As regards to the award of gasoline, scratch cards and transportation we note and as earlier stated the movant/appellee proffered no documentary evidence to substantiate the averment in his complaint and his oral testimony to the effect that he received 100 gallons of gasoline per month, US$150.00 (One Hundred Fifty United States Dollars) scratch card monthly, US$350.00 (Three Hundred Fifty United States Dollars) monthly as transportation allowance; neither did he establish by documentary evidence like the LTA leave schedule that he was entitled to an unused leave in an amount of US$1000.00 (One Thousand United States Dollars). The movant/appellee also failed to disprove the respondent/appellant’s averment that he is not entitled to said benefits. It is the law that “on application for judgment by default, the applicant shall give proof of the facts constituting the claim, the default and the amount due and that “mere assertion does not constitute proof, but must be supported by evidence so as to warrant a court or jury accepting it as true and that evidence alone enables the court to pronounce with certainty concerning the matter in dispute.

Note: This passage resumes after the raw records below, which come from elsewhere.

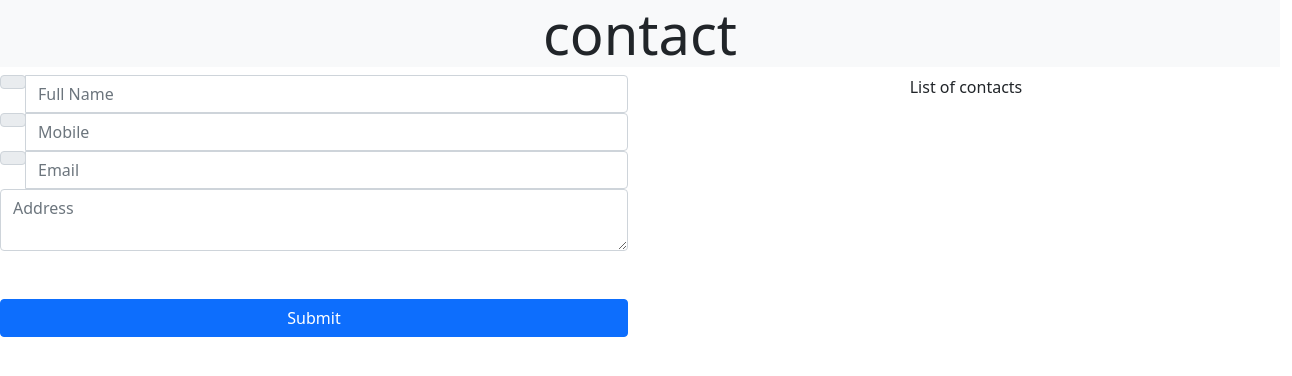
Repository: sahil801/my-react
Page: / (app in finalassignment/)
The author's editor kept a copy of each file at every save. The page is drawn from the files as they stood at one save, then again after the next save.
The browser window is 1280 px wide. The page is 1292 px wide, so the pictures cover 1292 px, including what lies to the right of the window. The pictures show the whole page.
The project was rebuilt for these pictures with package versions that can differ from the ones it lists, and the page was loaded fresh each time.

Above is the page before, as saved 2021-10-28 12:51:14.

### finalassignment/src/index.js
import React from 'react';
import ReactDOM from 'react-dom';
import './index.css';
import App from './App';
import reportWebVitals from './reportWebVitals';
import 'bootstrap/dist/css/bootstrap.min.css';

ReactDOM.render(
  <React.StrictMode>
    <App />
  </React.StrictMode>,
  document.getElementById('root')
);
reportWebVitals();

### finalassignment/src/App.js
import './App.css';
import Contacts from './components/contacts';
function App() {
  return (
    <div className="App">
      <Contacts/>
    </div>
  );
}

export default App;

### finalassignment/src/components/contacts.js
import React from 'react'
import Contactform from './contactform';

export default function Contacts() {
    return (
        <>
        <div className="bg-light text-center">
            <div className="container p-250">
                <h1 className="display-4">contact</h1>
            </div>
        </div>
        <div className="row mt-10">
            <div className="col md-5">
                <Contactform/>
            </div>
            <div className="col md-7">
                <div>List of contacts</div>
            </div>
        </div>
        </>
    )
}

### finalassignment/src/components/contactform.js
import React ,{useState,useEffect} from 'react'
// import {Form} from 'react-bootstrap';

export default function Contactform() {

    const initialFieldValue = {
        name : '',
        mobile : '',
        email : '',
        address : ''
    }
    const [value,setValue] = useState(initialFieldValue);
    const handleInputChange = (e) =>{
        var [name,val] = e.target;
        setValue({...value, [name]:val})
    }

    return (
        <div>
            <form autoComplete="off">
            <div className="form-group input-group">
                <div className="input-group-prepend">
                    <div className="input-group-text">
                        <i className="fas fa-user"></i>
                    </div>
                </div>
                <input className="form-control" placeholder="Full Name" name="name"
                    value={value.name}
                    onChange={handleInputChange}
                />
            </div>
            <div className="form-row">
                <div className="form-group input-group col-md-6">
                    <div className="input-group-prepend">
                        <div className="input-group-text">
                            <i className="fas fa-mobile-alt"></i>
                        </div>
                    </div>
                    <input className="form-control" placeholder="Mobile" name="mobile"
                        value={value.mobile}
                        onChange={handleInputChange}
                    />
                </div>
                <div className="form-group input-group col-md-6">
                    <div className="input-group-prepend">
                        <div className="input-group-text">
                            <i className="fas fa-envelope"></i>
                        </div>
                    </div>
                    <input className="form-control" placeholder="Email" name="email"
                        value={value.email}
                        onChange={handleInputChange}
                    />
                </div>
            </div>
            <div className="form-group">
                <textarea className="form-control" placeholder="Address" name="address"
                    value={value.address}
                    onChange={handleInputChange}
                />
            </div>
            <div className="form-group">
                <input type="submit" className="btn btn-primary btn-block w-100 mt-5" />
            </div>
            </form>
        </div>
    )
}

Loaded but not shown: finalassignment/public/index.html (common file); finalassignment/src/index.css (common file); finalassignment/src/reportWebVitals.js (common file); finalassignment/src/App.css (common file)

After the next save:
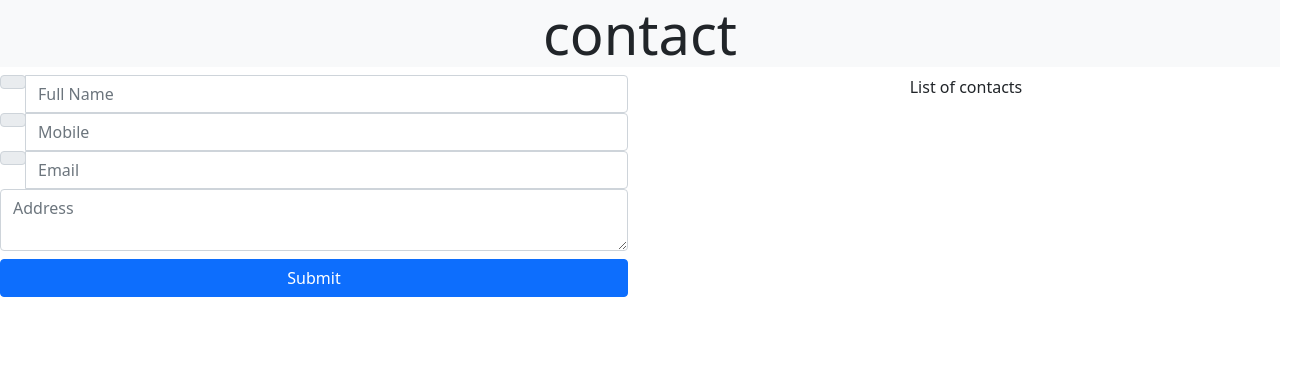
Saved 10 s later.
--- a/finalassignment/src/components/contactform.js
+++ b/finalassignment/src/components/contactform.js
@@ -60,7 +60,7 @@ export default function Contactform() {
                 />
             </div>
             <div className="form-group">
-                <input type="submit" className="btn btn-primary btn-block w-100 mt-5" />
+                <input type="submit" className="btn btn-primary btn-block w-100 mt-2" />
             </div>
             </form>
         </div>
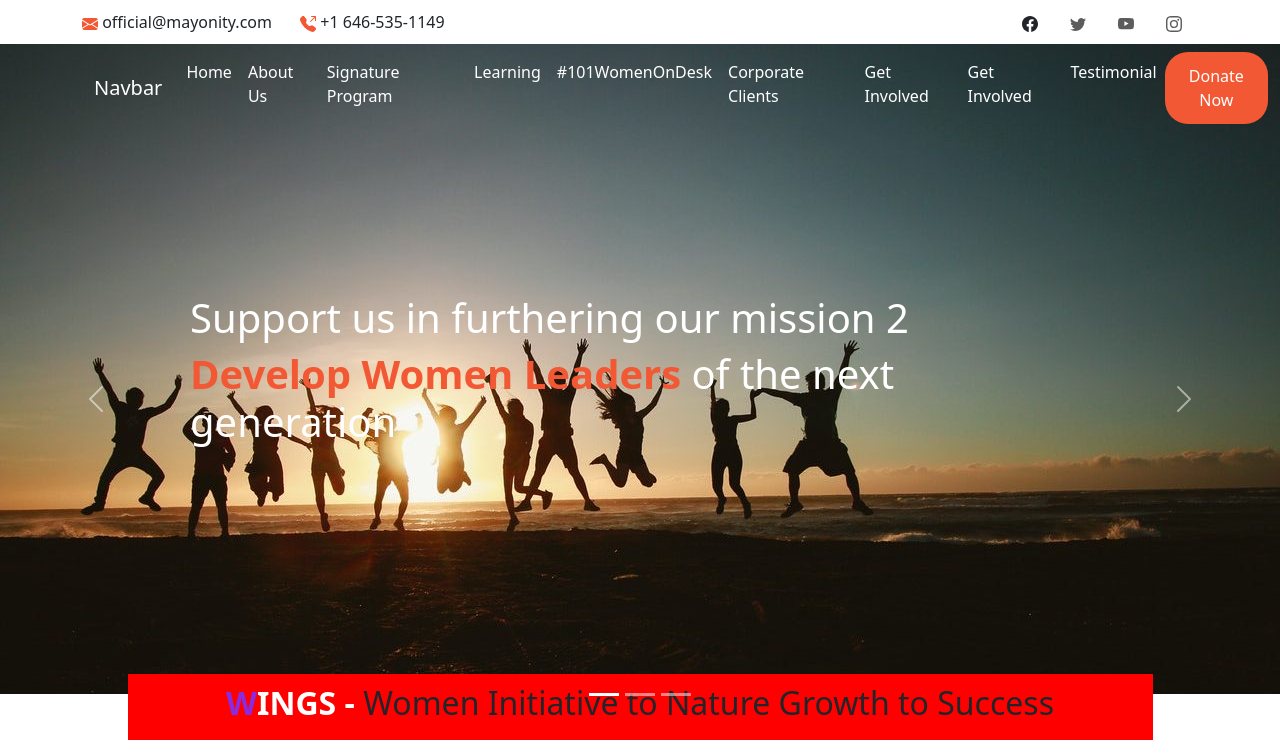
Repository: rizwan-zafar/wings
Page: /
The author's editor kept a copy of each file at every save. The page is drawn from the files as they stood at one save, then again after the next save.
The browser window is 1280 px wide. The pictures show the whole page.
The project was rebuilt for these pictures with package versions that can differ from the ones it lists, and the page was loaded fresh each time.

Above is the page before, as saved 2022-11-27 18:31:45.

### public/index.html
<!DOCTYPE html>
<html lang="en">
  <head>
    <meta charset="utf-8" />
    <link rel="icon" href="%PUBLIC_URL%/favicon.ico" />
    <meta name="viewport" content="width=device-width, initial-scale=1" />
    <meta name="theme-color" content="#000000" />
    <meta
      name="description"
      content="Web site created using create-react-app"
    />
    <link rel="apple-touch-icon" href="%PUBLIC_URL%/logo192.png" />
    <!--
      manifest.json provides metadata used when your web app is installed on a
      user's mobile device or desktop. See https://developers.google.com/web/fundamentals/web-app-manifest/
    -->
    <link rel="manifest" href="%PUBLIC_URL%/manifest.json" />
    <!--
      Notice the use of %PUBLIC_URL% in the tags above.
      It will be replaced with the URL of the `public` folder during the build.
      Only files inside the `public` folder can be referenced from the HTML.

      Unlike "/favicon.ico" or "favicon.ico", "%PUBLIC_URL%/favicon.ico" will
      work correctly both with client-side routing and a non-root public URL.
      Learn how to configure a non-root public URL by running `npm run build`.
    -->
    <title>Wings</title>
  </head>
  <body>
    <noscript>You need to enable JavaScript to run this app.</noscript>
    <div id="root"></div>
    <!--
      This HTML file is a template.
      If you open it directly in the browser, you will see an empty page.

      You can add webfonts, meta tags, or analytics to this file.
      The build step will place the bundled scripts into the <body> tag.

      To begin the development, run `npm start` or `yarn start`.
      To create a production bundle, use `npm run build` or `yarn build`.
    -->
  </body>
</html>

### src/index.js
import React from 'react';
import ReactDOM from 'react-dom/client';
import './index.css';
import App from './App';
import "../node_modules/bootstrap/dist/css/bootstrap.min.css"
import "../node_modules/bootstrap/dist/js/bootstrap.min.js"

const root = ReactDOM.createRoot(document.getElementById('root'));
root.render(
     <App />
 );

// If you want to start measuring performance in your app, pass a function
// to log results (for example: reportWebVitals(console.log))
// or send to an analytics endpoint. Learn more: https://bit.ly/CRA-vitals

### src/index.css
html {
  margin: 0;
  padding: 0;
  font-family: -apple-system, BlinkMacSystemFont, 'Segoe UI', 'Roboto', 'Oxygen',
    'Ubuntu', 'Cantarell', 'Fira Sans', 'Droid Sans', 'Helvetica Neue',
    sans-serif;
  -webkit-font-smoothing: antialiased;
  -moz-osx-font-smoothing: grayscale;
}
.icons{
  color:#f15833 ;
}
.social-icons{
  color:#000000a3
}

### src/App.js
import Home from "./Pages/Home"
function App() {
  return (

    <>
      <Home />
    </>

  );
}

export default App;

### src/Pages/Home.js
import React from 'react'
import TopNavbar from "../Components/Topnavbar"
// import Navbar from "../Components/Navbar"
import Slider from "../Components/Slider"
export default function Home() {
    return (
        <div>
            <TopNavbar />
            {/* <Navbar /> */}
            <Slider />
        </div>
    )
}

### src/Components/Topnavbar.js
import React from 'react'
import "../Css/Topnav.css"
import { EnvelopeFill, TelephoneOutboundFill, Twitter, Youtube, Instagram, Facebook } from "react-bootstrap-icons"
export default function Topnavbar() {
    return (
        <div className="top-bar container d-flex justify-content-between">
            <div>
                <span> <EnvelopeFill className="icons" /> official@mayonity.com</span>
                <span className="set-padding p-4"> <TelephoneOutboundFill className="icons ml-3" /> +1 646-535-1149</span>
            </div>
            <div>
                <span className="p-3 social-icons-"><Facebook /></span>
                <span className="p-3 social-icons"><Twitter /></span>
                <span className="p-3 social-icons"><Youtube /></span>
                <span className="p-3 social-icons"><Instagram /></span>
            </div>
        </div>
    )
}

### src/Components/Slider.js
import React from 'react'
import "../Css/Slider.css"
import Navbar from "../Components/Navbar"
export default function Slider() {
    return (
        <>
            <div className="set-slider">
                <Navbar />
                <div id="carouselExampleCaptions" className=" carousel slide" data-bs-ride="false">
                    <div className="carousel-indicators">
                        <button type="button" data-bs-target="#carouselExampleCaptions" data-bs-slide-to="0" className="active" aria-current="true" aria-label="Slide 1"></button>
                        <button type="button" data-bs-target="#carouselExampleCaptions" data-bs-slide-to="1" aria-label="Slide 2"></button>
                        <button type="button" data-bs-target="#carouselExampleCaptions" data-bs-slide-to="2" aria-label="Slide 3"></button>
                    </div>
                    <div className="carousel-inner container">
                        <div className="carousel-item active">
                            <div>
                                <h1>Support us in furthering our mission 2</h1>
                                <h1><strong>Develop Women Leaders</strong> of the next generation</h1>
                            </div>
                        </div>
                        <div className="carousel-item">
                            <div>
                                <h1>Support us in furthering our mission 3</h1>
                                <h1><strong>Develop Women Leaders</strong> of the next generation</h1>
                            </div>
                        </div>
                        <div className="carousel-item">
                            <div>
                                <h1>Support us in furthering our mission</h1>
                                <h1><strong>Develop Women Leaders</strong> of the next generation</h1>
                            </div>
                        </div>

                    </div>
                    <div className="sliders-btn">
                        <button className="carousel-control-prev" type="button" data-bs-target="#carouselExampleCaptions" data-bs-slide="prev">
                            <span className="carousel-control-prev-icon" aria-hidden="true"></span>
                            <span className="visually-hidden">Previous</span>
                        </button>
                        <button className="carousel-control-next" type="button" data-bs-target="#carouselExampleCaptions" data-bs-slide="next">
                            <span className="carousel-control-next-icon" aria-hidden="true"></span>
                            <span className="visually-hidden">Next</span>
                        </button>
                    </div>
                </div>
            </div>

            <div className="container text-center slider-footer">
                <div className="container">
                    <h2><strong>WINGS - </strong><span>Women Initiative to Nature Growth to Success</span></h2>
                </div>
            </div>
        </>
    )
}

### src/Css/Topnav.css
.top-bar{
background-color: #fff;
padding: 10px;
}
.nav-container .navbar
{
    position: fixed;
    width: -webkit-fill-available;
    z-index: 3;
}
.nav-container .btn
{
    background: #f15833;
    border-radius: 23px;
    color: white;
    padding: 11px;
    font-weight: 500;
}
 .nav-container nav ul li a
{
    color:  white;
}

### src/Css/Slider.css
.set-slider {
    background-image: url("/public/Images/header.jpg");
    background-size: cover;
    background-repeat: no-repeat;
    height: 650px;
}

.set-slider .carousel-indicators {
    top: 90%
}

.set-slider .carousel-inner {
    width: 80%;
}

.set-slider .carousel-inner .carousel-item>div {

    padding: 50px;
    padding-top: 250px;
}

.set-slider .carousel-inner h1 {

    font-weight: 400;
    color: #fff;
}

.set-slider .carousel-inner h1 strong {
    color: #f15833
}

.set-slider .sliders-btn {
    padding-top: 250px;
}

.slider-footer>div {
    background: red;
    max-width: 1025px;
    margin-top: -20px;
    padding: 10px;
}
.slider-footer>div strong {
    color: #fff;

}
.slider-footer>div ::first-letter  {

        color: #8A2BE2;
}



@media (min-width: 1254px) {
    .navbar-expanding {
        flex-wrap: nowrap;
        justify-content: flex-start;
        background:red;
    }
}

@media (max-width: 991px) {

    .set-slider .carousel-item h1 {
        font-size: 35px;
    }

    .set-slider .carousel-inner .carousel-item>div {
        padding: 20px;
        padding-top: 150px;
    }

    .set-slider .sliders-btn {
        padding-top: 70px;
    }
}

@media (max-width: 602px) {
    .set-slider {
        height: 450px;
    }

    .set-slider .carousel-inner {
        margin-top: 16px;
    }

    .set-slider .carousel-item h1 {
        font-size: 30px;
    }

    .set-slider .carousel-inner .carousel-item>div {
        padding: 20px;
        padding-top: 120px;
    }

    .set-slider .sliders-btn {
        padding-top: 70px;
    }
}

### src/Components/Navbar.js
import React from 'react'

export default function Navbar() {
  return (
    <div className="nav-container container">
      <nav className="navbar navbar-expand-xl navbar-dark">
        <div className="container-fluid">
          <a className="navbar-brand" href="/">Navbar</a>
          <button className="navbar-toggler" type="button" data-bs-toggle="collapse" data-bs-target="#navbarNav" aria-controls="navbarNav" aria-expanded="false" aria-label="Toggle navigation">
            <span className="navbar-toggler-icon"></span>
          </button>
          <div className="collapse navbar-collapse" id="navbarNav">
            <ul className="navbar-nav ms-auto">
              <li className="nav-item">
                <a className="nav-link active" aria-current="page" href="/">Home</a>
              </li>
              <li className="nav-item">
                <a className="nav-link" href="/">About Us</a>
              </li>
              <li className="nav-item">
                <a className="nav-link" href="/">Signature Program</a>
              </li>
              <li className="nav-item">
                <a className="nav-link" href="/">Learning</a>
              </li>
              <li className="nav-item">
                <a className="nav-link" href="/">#101WomenOnDesk</a>
              </li>
              <li className="nav-item">
                <a className="nav-link" href="/">Corporate Clients</a>
              </li>
              <li className="nav-item">
                <a className="nav-link" href="/">Get Involved</a>
              </li>
              <li className="nav-item">
                <a className="nav-link" href="/">Get Involved</a>
              </li>
              <li className="nav-item">
                <a className="nav-link" href="/">Testimonial</a>
              </li>
              <li className="nav-item">
                <a className="nav-link btn " href="/">Donate Now</a>
              </li>

            </ul>
          </div>
        </div>
      </nav>
    </div>
  )
}

After the next save:
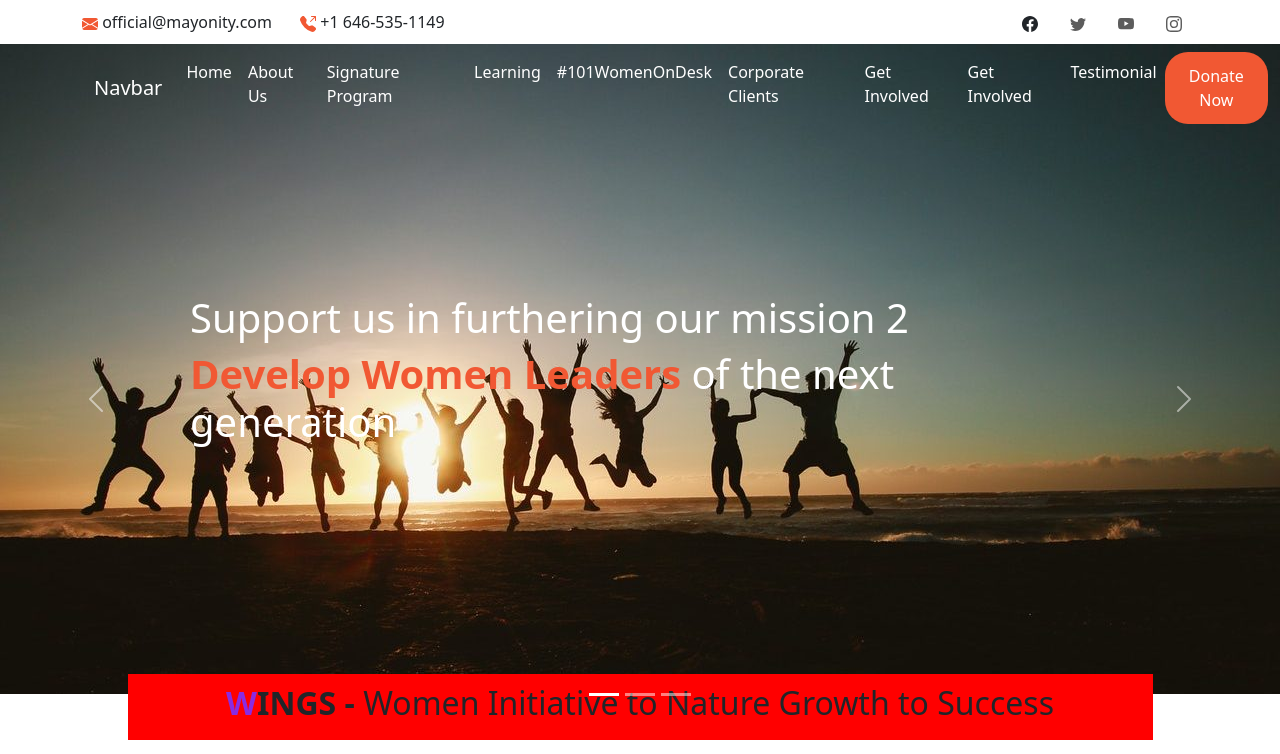
Saved 18 s later.
--- a/src/Css/Slider.css
+++ b/src/Css/Slider.css
@@ -39,7 +39,7 @@
     margin-top: -20px;
     padding: 10px;
 }
-.slider-footer>div strong {
+.slider-footer>divp strong {
     color: #fff;
 
 }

Civil Procedure Law Rev. Code 1:42.6; Reynolds v. Garfuah, 362 371(2003); Pentee v. Tulay 40LLR, 207 215 (2000); Jogensen v. knowland, 1LLR 266 267(1895). Also, it is the law that “he who alleges the existence of a fact must prove it and must do so by the best available evidence.” Civil Procedure Law, Rev. Code 1:25.5 and 25.6, Teah v. Andrews, et., al, 39LLR 493 501(1999);Harouni v. Mathies, 38LLR, 27 35(1995).
The requisite proof in this instance, especially coming from the testimony of the appellee as a lone witness, should have been in the nature of an exhibit of receipts evidencing gallons of gasoline, scratch cards, transportation and unused leave, or to subpoena the relevant documents pertaining thereto if same were with the employer. This Court has repeatedly upheld the provision of the Statute which states that “the best evidence which the case admits of must always be produced; that is, no evidence is sufficient which supposes the existence of better evidence.” Civil Procedure Law, Rev. Code 25.5, Burden of Proof; Massaquoi et al. v. Dennis 40LLR 698 704(2001).
The award of 22 months of gasoline, scratch card and transportation made by the hearing officer and confirmed by the National Labour Court for Montserrado County is therefore denied and we so hold.
WHEREFORE AND IN VIEW OF THE FOREGOING laws and facts articulated herein, the ruling of the National Labor Court, Montserrado County is affirmed but with the modification that the 24 months award is reduced to an award of 15 months net salary.
The Clerk of this Court is ordered to send a mandate to the National Labor Court, Montserrado County, commanding the judge presiding therein to resume jurisdiction over this case and give effect to this Judgment. Costs are ruled against the respondent/appellant. AND IT IS SO ORDERED.
When this case was called for hearing, Counsellors, Amos P Andrews and Osborne K. Diggs appeared for the respondent/appellant. Counsellor G. Wiefueh Alfred Sayeh of the Law Offices of Sayeh and Sayeh Inc., appeared